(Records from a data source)

BEGIN

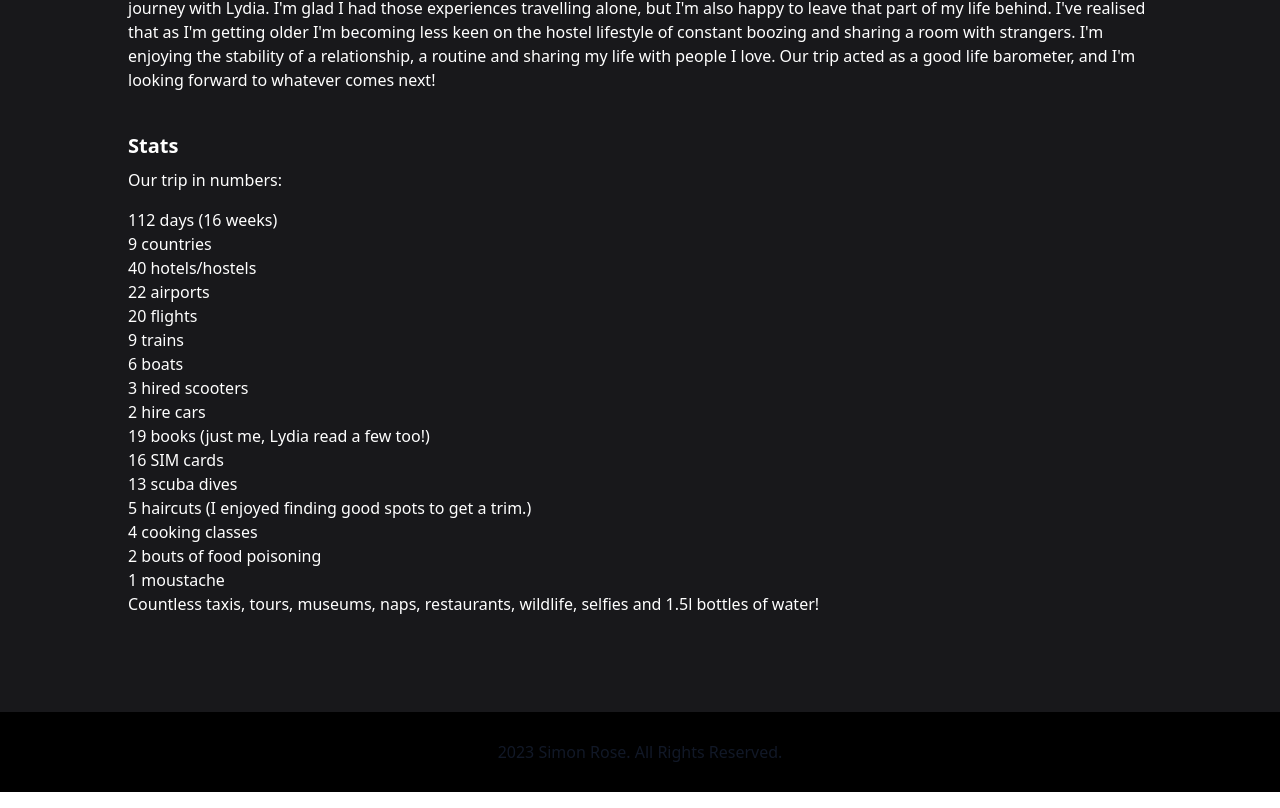
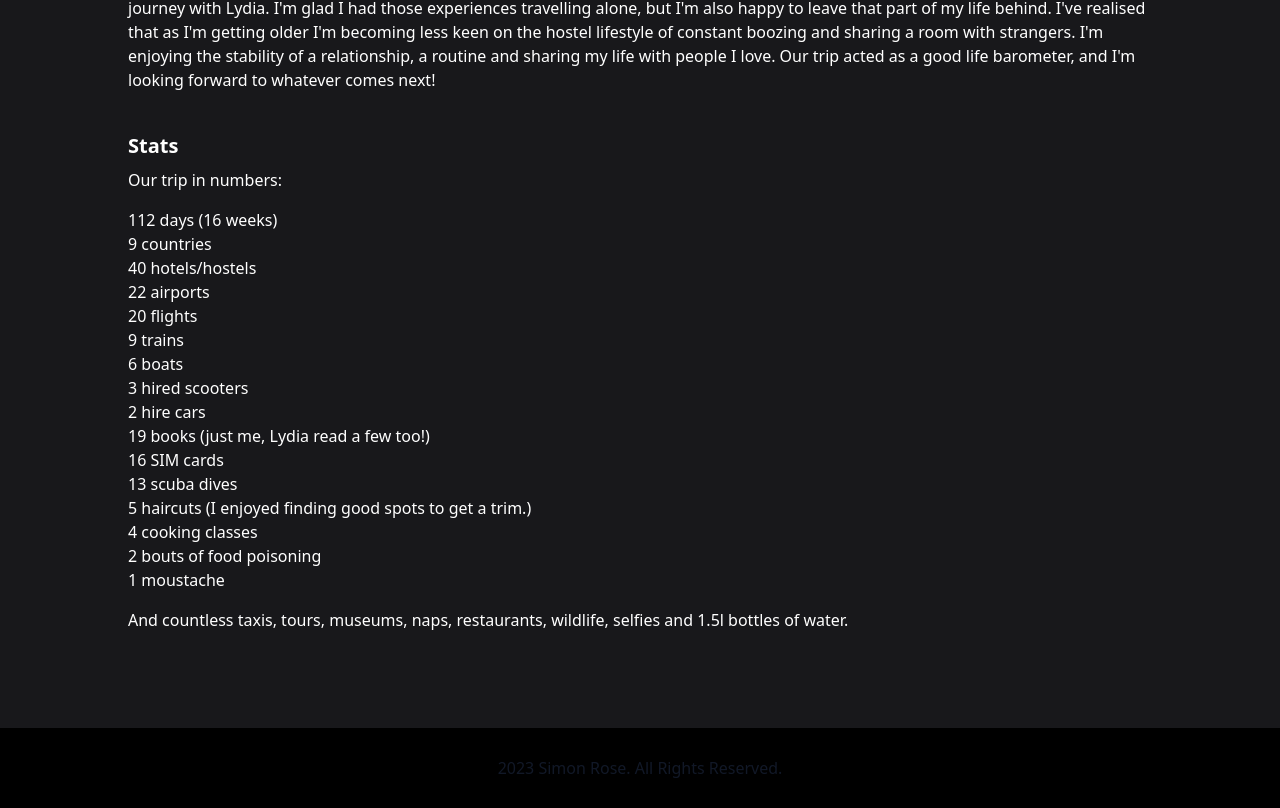
Before and after one commit to simonrose121/simon-rose.co.uk, a Next.js app: page /blog/4-months-travelling in a window 1280 px wide. Shown: the part 9056-9864 px from the top of the page. Built offline with nearby package versions, Linux system fonts and the light colour scheme.

Commit message:
fix: final line

```diff
--- a/pages/blog/4-months-travelling.mdx
+++ b/pages/blog/4-months-travelling.mdx
@@ -154,6 +154,6 @@ Our trip in numbers:
 -   2 bouts of food poisoning
 -   1 moustache
 
--   Countless taxis, tours, museums, naps, restaurants, wildlife, selfies and 1.5l bottles of water!
+And countless taxis, tours, museums, naps, restaurants, wildlife, selfies and 1.5l bottles of water.
 
 export default ({ children }) => <BlogPost meta={post}>{children}</BlogPost>;
```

END

#### [Problem statement]
Every record should come back exactly as it is, though none of the pictures should.

#### [Written answer]
Before and after one commit to simonrose121/simon-rose.co.uk, a Next.js app: page /blog/4-months-travelling in a window 1280 px wide. Shown: the part 9056-9864 px from the top of the page. Built offline with nearby package versions, Linux system fonts and the light colour scheme.

Commit message:
fix: final line

```diff
--- a/pages/blog/4-months-travelling.mdx
+++ b/pages/blog/4-months-travelling.mdx
@@ -154,6 +154,6 @@ Our trip in numbers:
 -   2 bouts of food poisoning
 -   1 moustache
 
--   Countless taxis, tours, museums, naps, restaurants, wildlife, selfies and 1.5l bottles of water!
+And countless taxis, tours, museums, naps, restaurants, wildlife, selfies and 1.5l bottles of water.
 
 export default ({ children }) => <BlogPost meta={post}>{children}</BlogPost>;
```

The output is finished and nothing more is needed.